• [Problem requirements]:
Drop the images; return everything else in the listing below exactly.
────────────────────
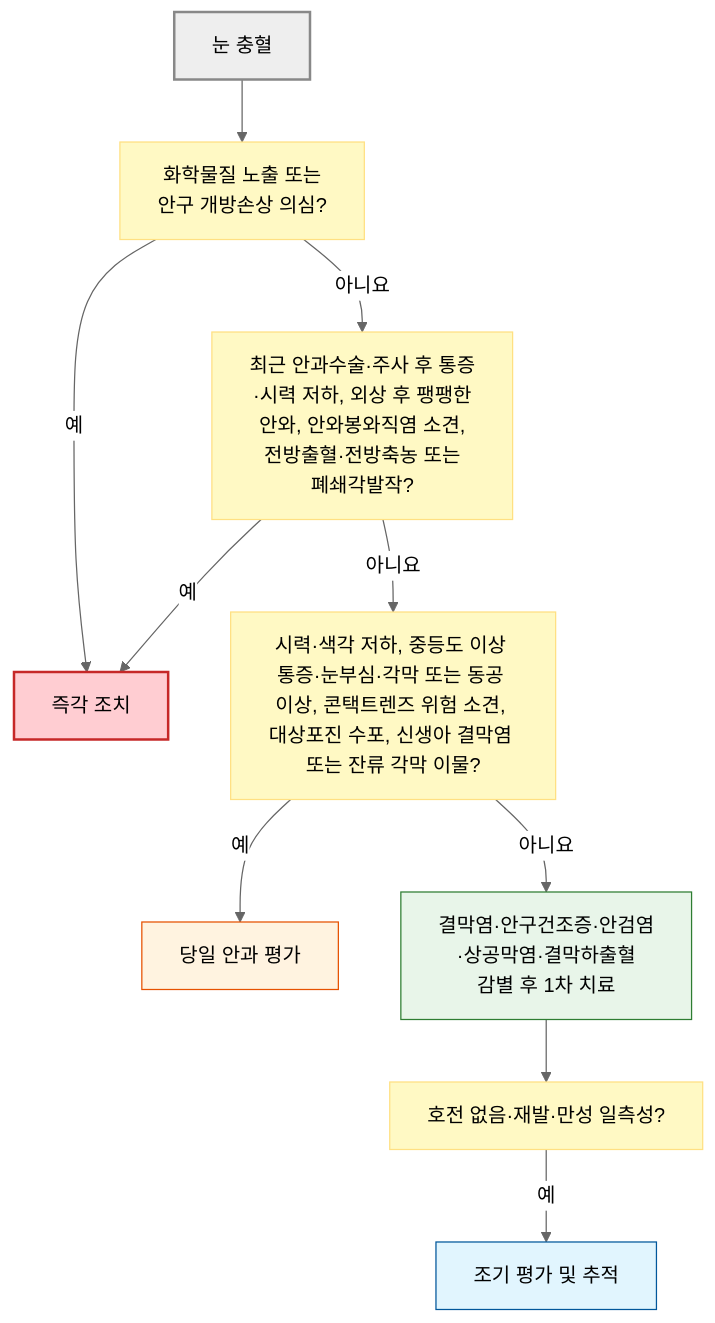
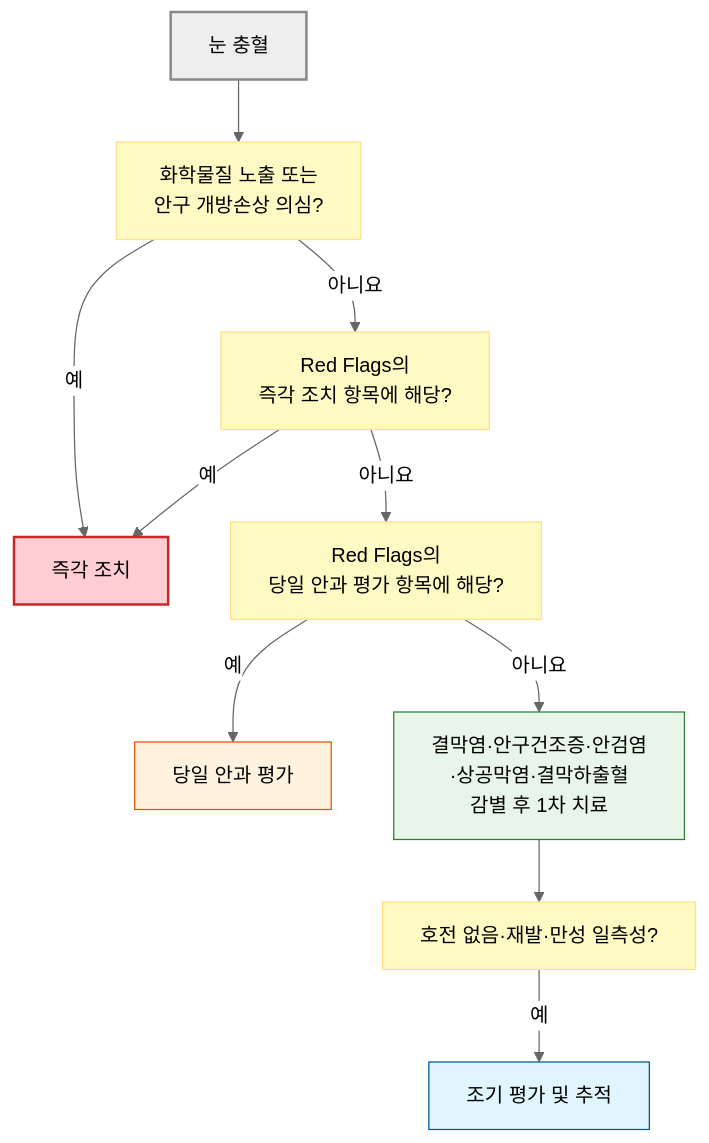
One commit to familyoh77/familyoh77 changed the first of 2 diagrams in 222_/037_-red-eye.md. Above: the diagram before and after it, drawn with Mermaid (neutral theme). The commit also changed other lines of this file, not shown here.

````diff
--- a/222_/037_-red-eye.md
+++ b/222_/037_-red-eye.md
@@ -129,19 +130,19 @@
 ```mermaid
 flowchart TD
     A["눈 충혈"] --> B["화학물질 노출 또는 <br/>안구 개방손상 의심?"]
     B -- "예" --> C["즉각 조치"]
-    B -- "아니요" --> D["최근 안과수술·주사 후 통증<br/>·시력 저하, 외상 후 팽팽한 <br/>안와, 안와봉와직염 소견, <br/>전방출혈·전방축농 또는 <br/>폐쇄각발작?"]
+    B -- "아니요" --> D["Red Flags의 <br/>즉각 조치 항목에 해당?"]
     D -- "예" --> C
-    D -- "아니요" --> E["시력·색각 저하, 중등도 이상 <br/>통증·눈부심·각막 또는 동공 이상, 콘택트렌즈 위험 소견, <br/>대상포진 수포, 신생아 결막염 또는 잔류 각막 이물?"]
+    D -- "아니요" --> E["Red Flags의 <br/>당일 안과 평가 항목에 해당?"]
     E -- "예" --> F["당일 안과 평가"]
     E -- "아니요" --> G["결막염·안구건조증·안검염<br/>·상공막염·결막하출혈 <br/>감별 후 1차 치료"]
     G --> H["호전 없음·재발·만성 일측성?"]
     H -- "예" --> I["조기 평가 및 추적"]
     style A fill:#eeeeee,stroke:#888888,stroke-width:2px
     classDef yellow fill:#fff9c4,stroke:#ffe082
     class B,D,E,H yellow
     style C fill:#ffcdd2,stroke:#c62828,stroke-width:2px
     style F fill:#fff3e0,stroke:#e65100
     style I fill:#e1f5fe,stroke:#01579b
     style G fill:#e8f5e9,stroke:#2e7d32
 ```
````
────────────────────
• [Expected answer]:
One commit to familyoh77/familyoh77 changed the first of 2 diagrams in 222_/037_-red-eye.md. Above: the diagram before and after it, drawn with Mermaid (neutral theme). The commit also changed other lines of this file, not shown here.

````diff
--- a/222_/037_-red-eye.md
+++ b/222_/037_-red-eye.md
@@ -129,19 +130,19 @@
 ```mermaid
 flowchart TD
     A["눈 충혈"] --> B["화학물질 노출 또는 <br/>안구 개방손상 의심?"]
     B -- "예" --> C["즉각 조치"]
-    B -- "아니요" --> D["최근 안과수술·주사 후 통증<br/>·시력 저하, 외상 후 팽팽한 <br/>안와, 안와봉와직염 소견, <br/>전방출혈·전방축농 또는 <br/>폐쇄각발작?"]
+    B -- "아니요" --> D["Red Flags의 <br/>즉각 조치 항목에 해당?"]
     D -- "예" --> C
-    D -- "아니요" --> E["시력·색각 저하, 중등도 이상 <br/>통증·눈부심·각막 또는 동공 이상, 콘택트렌즈 위험 소견, <br/>대상포진 수포, 신생아 결막염 또는 잔류 각막 이물?"]
+    D -- "아니요" --> E["Red Flags의 <br/>당일 안과 평가 항목에 해당?"]
     E -- "예" --> F["당일 안과 평가"]
     E -- "아니요" --> G["결막염·안구건조증·안검염<br/>·상공막염·결막하출혈 <br/>감별 후 1차 치료"]
     G --> H["호전 없음·재발·만성 일측성?"]
     H -- "예" --> I["조기 평가 및 추적"]
     style A fill:#eeeeee,stroke:#888888,stroke-width:2px
     classDef yellow fill:#fff9c4,stroke:#ffe082
     class B,D,E,H yellow
     style C fill:#ffcdd2,stroke:#c62828,stroke-width:2px
     style F fill:#fff3e0,stroke:#e65100
     style I fill:#e1f5fe,stroke:#01579b
     style G fill:#e8f5e9,stroke:#2e7d32
 ```
````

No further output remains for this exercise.